**Task**:
From the entries below, copy out every line with "GraphMachine" in it.
[Opening Records for this task section]
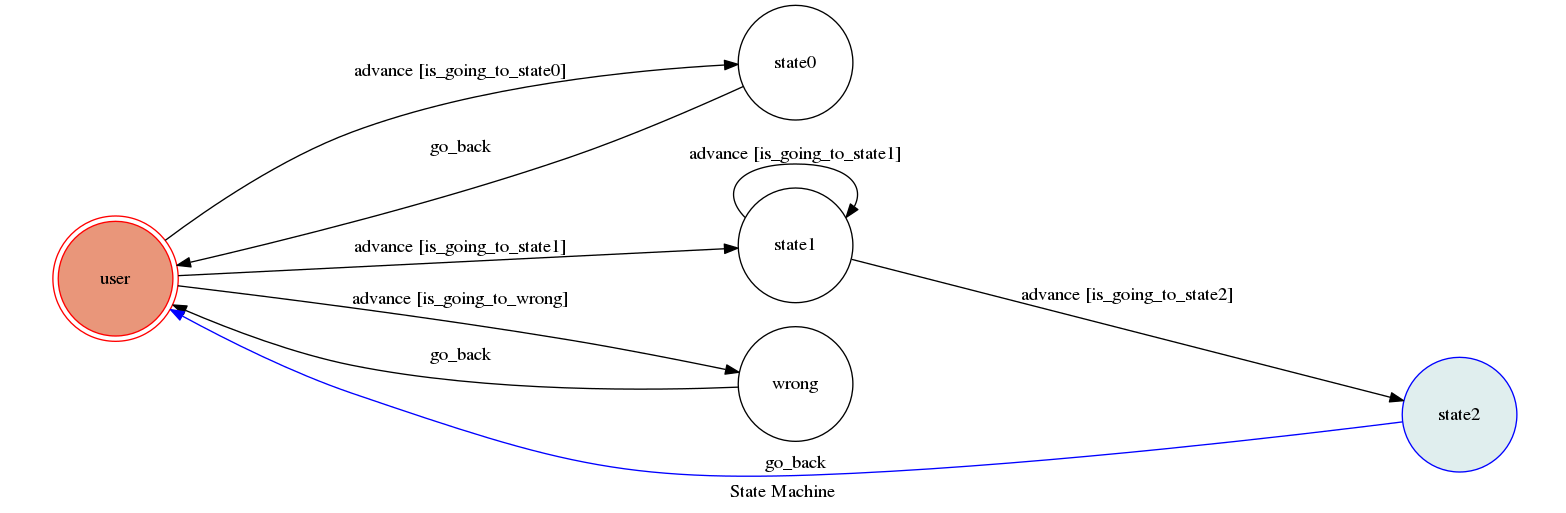
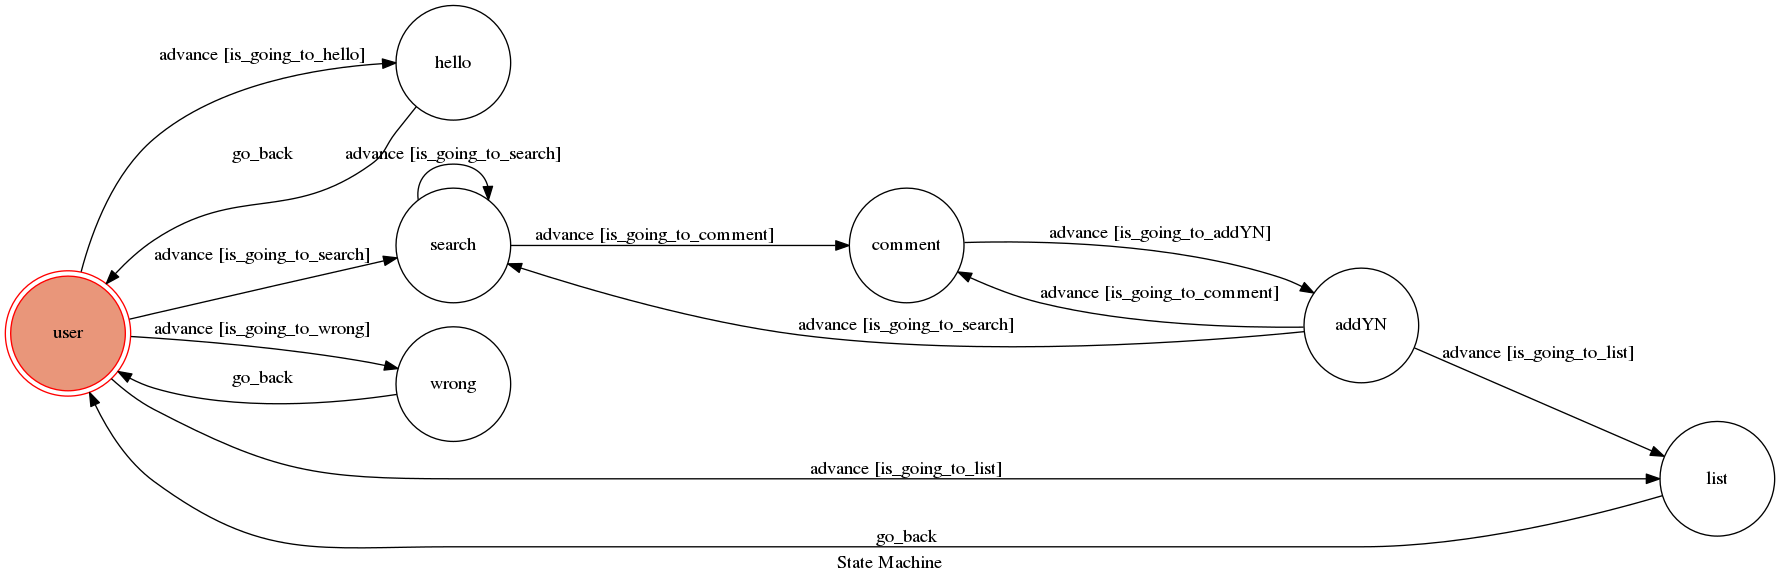
finish v1

diff --git a/fsm.py b/fsm.py
@@ -3,6 +3,8 @@ from utils import send_text_message
 import search
 
 year = ["2016", "2017", "2018"]
+mylist = []
+addname = []
 
 class TocMachine(GraphMachine):
     def __init__(self, **machine_configs):
@@ -11,7 +13,7 @@ class TocMachine(GraphMachine):
             **machine_configs
         )
 
-    def is_going_to_state0(self, event):
+    def is_going_to_hello(self, event):
         if event.get("message"):
             text = event['message']['text']
             return text.lower() == 'hi'
@@ -20,30 +22,39 @@ class TocMachine(GraphMachine):
     def is_going_to_wrong(self, event):
         if event.get("message"):
             text = event['message']['text']
-            return text.lower() not in year and text.lower() != "hi"
+            return text.lower() not in year and text.lower() != "hi" and text.lower() != "list"
         return False
 
-    def is_going_to_state1(self, event):
+    def is_going_to_search(self, event):
         if event.get("message"):
             text = event['message']['text']
             return text.lower() in year
         return False
 
-    def is_going_to_state2(self, event):
+    def is_going_to_list(self, event):
+        if event.get("message"):
+            text = event['message']['text']
+            return text.lower() == "list"
+        return False
+
+    def is_going_to_comment(self, event):
         if event.get("message"):
             text = event['message']['text']
             return int(text) > 0 and int(text) <= len(search.name)
         return False
 
-    def on_enter_state0(self, event):
-        print("I'm entering state0")
+    def is_going_to_addYN(self, event):
+        if event.get("message"):
+            text = event['message']['text']
+            return text.lower() == "y" or text.lower() == "n"
+        return False
+
+    def on_enter_hello(self, event):
+        print("I'm entering hello")
 
         sender_id = event['sender']['id']
         send_text_message(sender_id, "hi, choose 2016-2018 for korea drama ;)")
         self.go_back()
-
-    def on_exit_state0(self):
-        print('Leaving state0')
 
     def on_enter_wrong(self, event):
         print("I'm entering wrong")
@@ -52,12 +63,8 @@ class TocMachine(GraphMachine):
         send_text_message(sender_id, "Searching error... please choose 2016-2018 again ><")
         self.go_back()
 
-    def on_exit_wrong(self):
-        print('Leaving wrong')
-
-
-    def on_enter_state1(self, event):
-        print("I'm entering state1")
+    def on_enter_search(self, event):
+        print("I'm entering search")
 
         sender_id = event['sender']['id']
         text = event['message']['text']
@@ -70,12 +77,40 @@ class TocMachine(GraphMachine):
         send_text_message(sender_id, "%s" % temp)
         send_text_message(sender_id, "You can choose 1-%d to see comment of drama ;)" % len(search.name))
 
-    def on_enter_state2(self, event):
-        print("I'm entering state2")
+    def on_enter_list(self, event):
+        print("I'm entering list")
+
+        sender_id = event['sender']['id']
+        if len(mylist) == 0:
+            send_text_message(sender_id, "List is empty, add some ! <3")
+            send_text_message(sender_id, "Choose 2016-2018 to find ;)")
+        else:
+            temp = "Your list <3 \n"
+            for i in range(len(mylist)):
+                temp += str(i+1) + '. ' +mylist[i] + '\n'
+            send_text_message(sender_id, "%s" % temp)
+            send_text_message(sender_id, "Choose 2016-2018 to add more ! ;)")
+
+        self.go_back()
+
+    def on_enter_comment(self, event):
+        print("I'm entering comment")
 
         sender_id = event['sender']['id']
         text = event['message']['text']
         send_text_message(sender_id, "You choose %s, wait a minute please <3" % search.name[int(text)-1])
         send_text_message(sender_id, "%s" % search.comment[int(text)-1])
-        self.go_back()
+        send_text_message(sender_id, "Do you want to add %s to your list ? (Y or N) ;)" % search.name[int(text)-1])
+        addname.clear()
+        addname.append(search.name[int(text)-1])
+
+    def on_enter_addYN(self, event):
+        sender_id = event['sender']['id']
+        text = event['message']['text']
+        if text.lower() == "y":
+            mylist.append(addname[len(addname)-1])
+            send_text_message(sender_id, "Add completely <3")
+            send_text_message(sender_id, "Continue choosing drama or check your list by typing LIST ;)")
+        else:
+            send_text_message(sender_id, "Continue choosing drama to find the drama you like ;)")
 

diff --git a/app.py b/app.py
@@ -4,19 +4,13 @@ from fsm import TocMachine
 VERIFY_TOKEN = "123"
 
 machine = TocMachine(
-    states=[
-        'user',
-        'state0',
-        'state1',
-        'state2',
-        'wrong'
-    ],
-    transitions=[
+    states = ['user', 'hello', 'search', 'comment', 'addYN', 'wrong', 'list'],
+    transitions = [
         {
             'trigger': 'advance',
             'source': 'user',
-            'dest': 'state0',
-            'conditions': 'is_going_to_state0'
+            'dest': 'hello',
+            'conditions': 'is_going_to_hello'
         },
         {
             'trigger': 'advance',
@@ -27,27 +21,57 @@ machine = TocMachine(
         {
             'trigger': 'advance',
             'source': 'user',
-            'dest': 'state1',
-            'conditions': 'is_going_to_state1'
+            'dest': 'search',
+            'conditions': 'is_going_to_search'
         },
         {
             'trigger': 'advance',
-            'source': 'state1',
-            'dest': 'state1',
-            'conditions': 'is_going_to_state1'
+            'source': 'search',
+            'dest': 'search',
+            'conditions': 'is_going_to_search'
         },
         {
             'trigger': 'advance',
-            'source': 'state1',
-            'dest': 'state2',
-            'conditions': 'is_going_to_state2'
+            'source': 'search',
+            'dest': 'comment',
+            'conditions': 'is_going_to_comment'
+        },
+        {
+            'trigger': 'advance',
+            'source': 'comment',
+            'dest': 'addYN',
+            'conditions': 'is_going_to_addYN'
+        },
+        {
+            'trigger': 'advance',
+            'source': 'addYN',
+            'dest': 'list',
+            'conditions': 'is_going_to_list'
+        },
+        {
+            'trigger': 'advance',
+            'source': 'addYN',
+            'dest': 'search',
+            'conditions': 'is_going_to_search'
+        },
+        {
+            'trigger': 'advance',
+            'source': 'addYN',
+            'dest': 'comment',
+            'conditions': 'is_going_to_comment'
+        },
+        {
+            'trigger': 'advance',
+            'source': 'user',
+            'dest': 'list',
+            'conditions': 'is_going_to_list'
         },
         {
             'trigger': 'go_back',
             'source': [
-                'state0',
+                'hello',
                 'wrong',
-                'state2'
+                'list'
             ],
             'dest': 'user'
         }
[Closing Records for this task section]
**Response to the exercise**:
 class TocMachine(GraphMachine):
@@ -11,7 +13,7 @@ class TocMachine(GraphMachine):
@@ -20,30 +22,39 @@ class TocMachine(GraphMachine):
@@ -52,12 +63,8 @@ class TocMachine(GraphMachine):
@@ -70,12 +77,40 @@ class TocMachine(GraphMachine):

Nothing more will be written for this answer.